Instructions to follow: Whenever the word "item" turns up in a line below, that line should be copied.

[Change detection outputs]
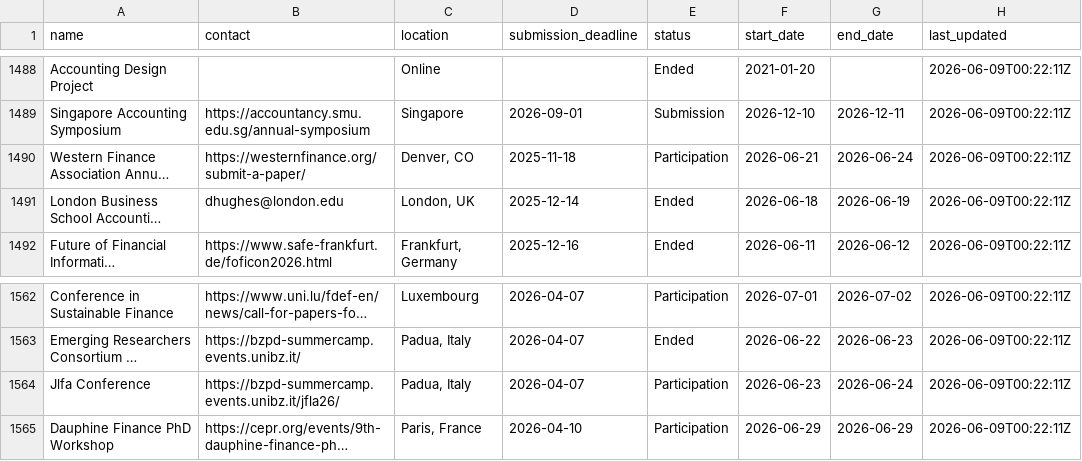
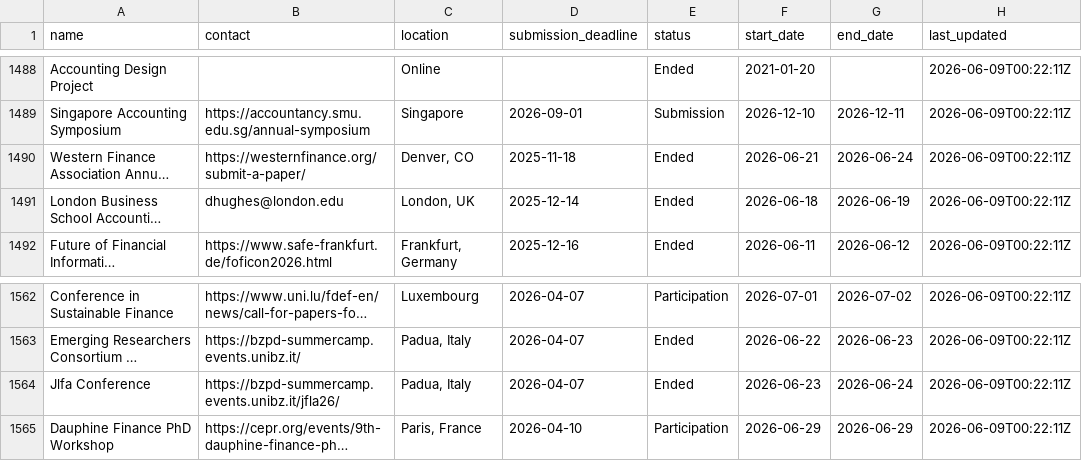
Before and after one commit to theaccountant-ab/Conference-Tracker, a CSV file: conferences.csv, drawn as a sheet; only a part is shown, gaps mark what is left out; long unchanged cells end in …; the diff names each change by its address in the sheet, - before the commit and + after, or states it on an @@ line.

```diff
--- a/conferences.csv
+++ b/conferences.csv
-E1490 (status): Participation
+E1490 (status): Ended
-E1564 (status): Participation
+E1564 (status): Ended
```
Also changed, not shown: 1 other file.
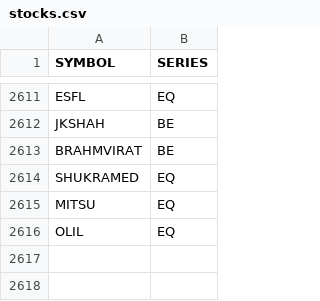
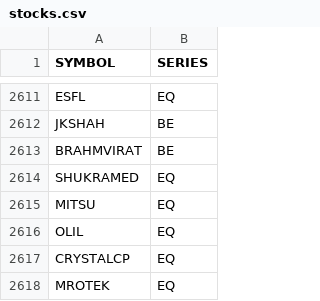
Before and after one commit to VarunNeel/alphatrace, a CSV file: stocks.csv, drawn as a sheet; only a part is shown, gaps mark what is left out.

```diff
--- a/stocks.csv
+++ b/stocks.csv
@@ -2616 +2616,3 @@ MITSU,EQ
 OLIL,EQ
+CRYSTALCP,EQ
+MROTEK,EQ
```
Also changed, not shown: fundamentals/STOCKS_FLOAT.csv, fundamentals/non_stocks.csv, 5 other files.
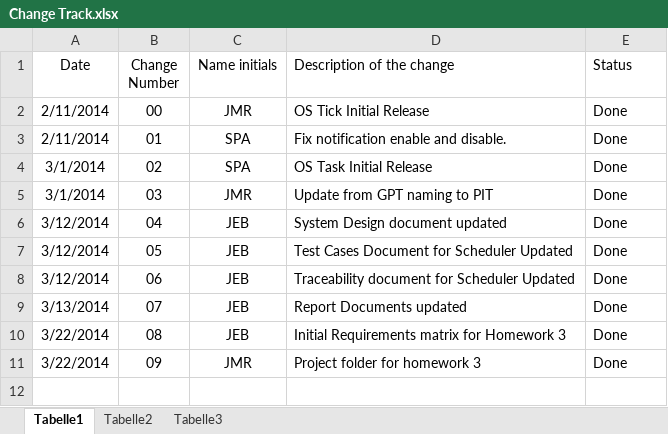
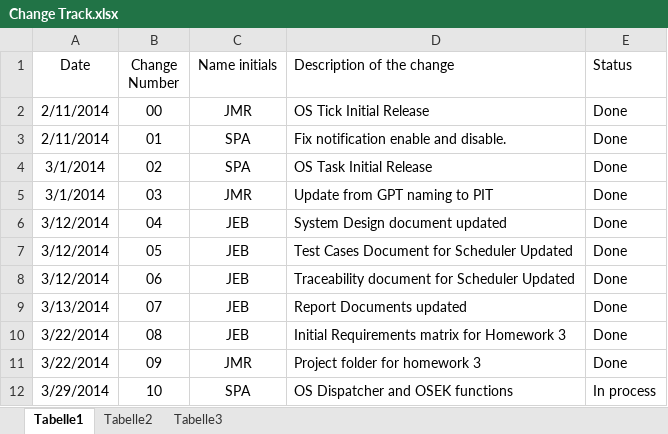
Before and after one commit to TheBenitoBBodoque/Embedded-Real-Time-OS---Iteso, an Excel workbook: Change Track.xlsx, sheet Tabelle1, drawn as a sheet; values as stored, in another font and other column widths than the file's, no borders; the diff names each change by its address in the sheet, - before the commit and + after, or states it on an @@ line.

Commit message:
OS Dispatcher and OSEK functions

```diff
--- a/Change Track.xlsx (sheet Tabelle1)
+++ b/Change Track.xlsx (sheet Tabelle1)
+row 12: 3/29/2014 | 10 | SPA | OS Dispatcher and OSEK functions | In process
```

* * *

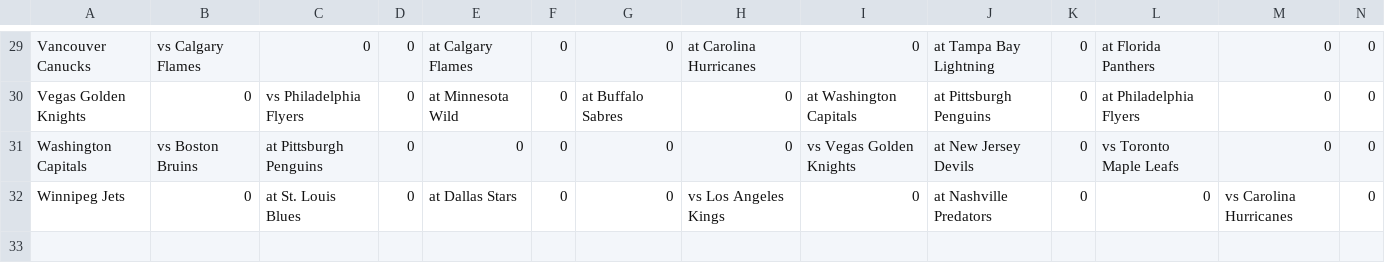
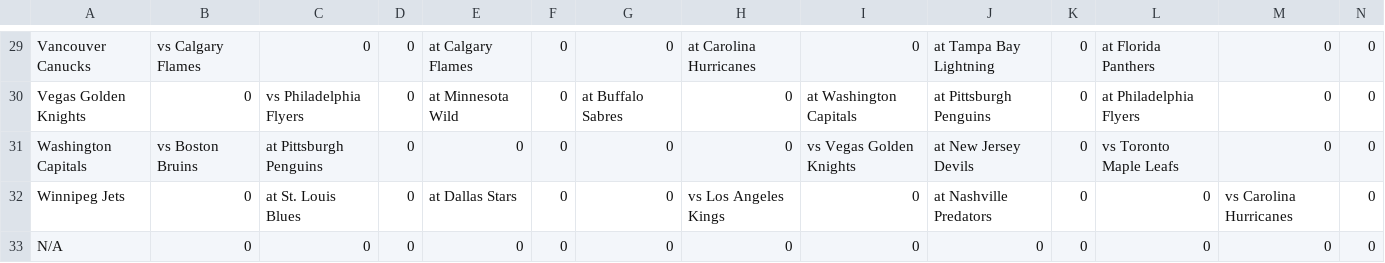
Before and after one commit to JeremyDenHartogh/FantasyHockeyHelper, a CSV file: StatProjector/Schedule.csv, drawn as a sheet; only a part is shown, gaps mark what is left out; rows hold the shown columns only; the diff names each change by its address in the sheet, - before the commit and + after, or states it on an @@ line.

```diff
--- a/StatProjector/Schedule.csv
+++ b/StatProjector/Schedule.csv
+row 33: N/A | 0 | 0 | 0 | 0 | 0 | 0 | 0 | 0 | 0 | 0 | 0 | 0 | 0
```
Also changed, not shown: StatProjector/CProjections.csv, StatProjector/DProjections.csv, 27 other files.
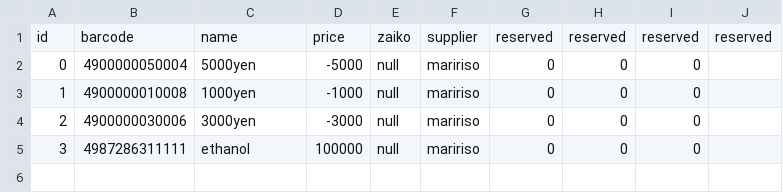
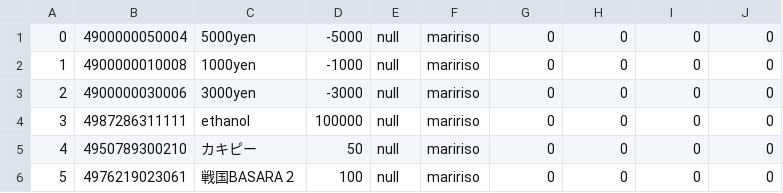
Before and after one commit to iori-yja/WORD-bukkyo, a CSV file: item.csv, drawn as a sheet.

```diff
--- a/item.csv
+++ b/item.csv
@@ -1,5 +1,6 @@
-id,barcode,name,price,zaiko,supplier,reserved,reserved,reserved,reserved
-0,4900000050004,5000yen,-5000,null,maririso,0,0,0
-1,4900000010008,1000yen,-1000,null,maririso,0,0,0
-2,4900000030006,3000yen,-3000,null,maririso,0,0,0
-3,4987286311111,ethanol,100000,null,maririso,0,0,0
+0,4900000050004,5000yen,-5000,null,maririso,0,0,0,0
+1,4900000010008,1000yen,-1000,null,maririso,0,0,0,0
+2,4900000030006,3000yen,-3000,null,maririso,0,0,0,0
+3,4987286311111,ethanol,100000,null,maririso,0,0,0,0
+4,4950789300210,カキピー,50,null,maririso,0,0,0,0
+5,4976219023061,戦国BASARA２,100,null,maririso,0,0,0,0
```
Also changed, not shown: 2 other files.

...

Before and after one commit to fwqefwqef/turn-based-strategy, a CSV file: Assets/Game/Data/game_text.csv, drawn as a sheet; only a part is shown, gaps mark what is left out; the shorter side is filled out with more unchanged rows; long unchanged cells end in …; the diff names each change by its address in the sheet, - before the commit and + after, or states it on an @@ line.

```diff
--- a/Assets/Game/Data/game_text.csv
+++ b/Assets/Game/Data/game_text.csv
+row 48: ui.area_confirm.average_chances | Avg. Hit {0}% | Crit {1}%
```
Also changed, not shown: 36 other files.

Your solution:
Before and after one commit to iori-yja/WORD-bukkyo, a CSV file: item.csv, drawn as a sheet.
--- a/item.csv
+++ b/item.csv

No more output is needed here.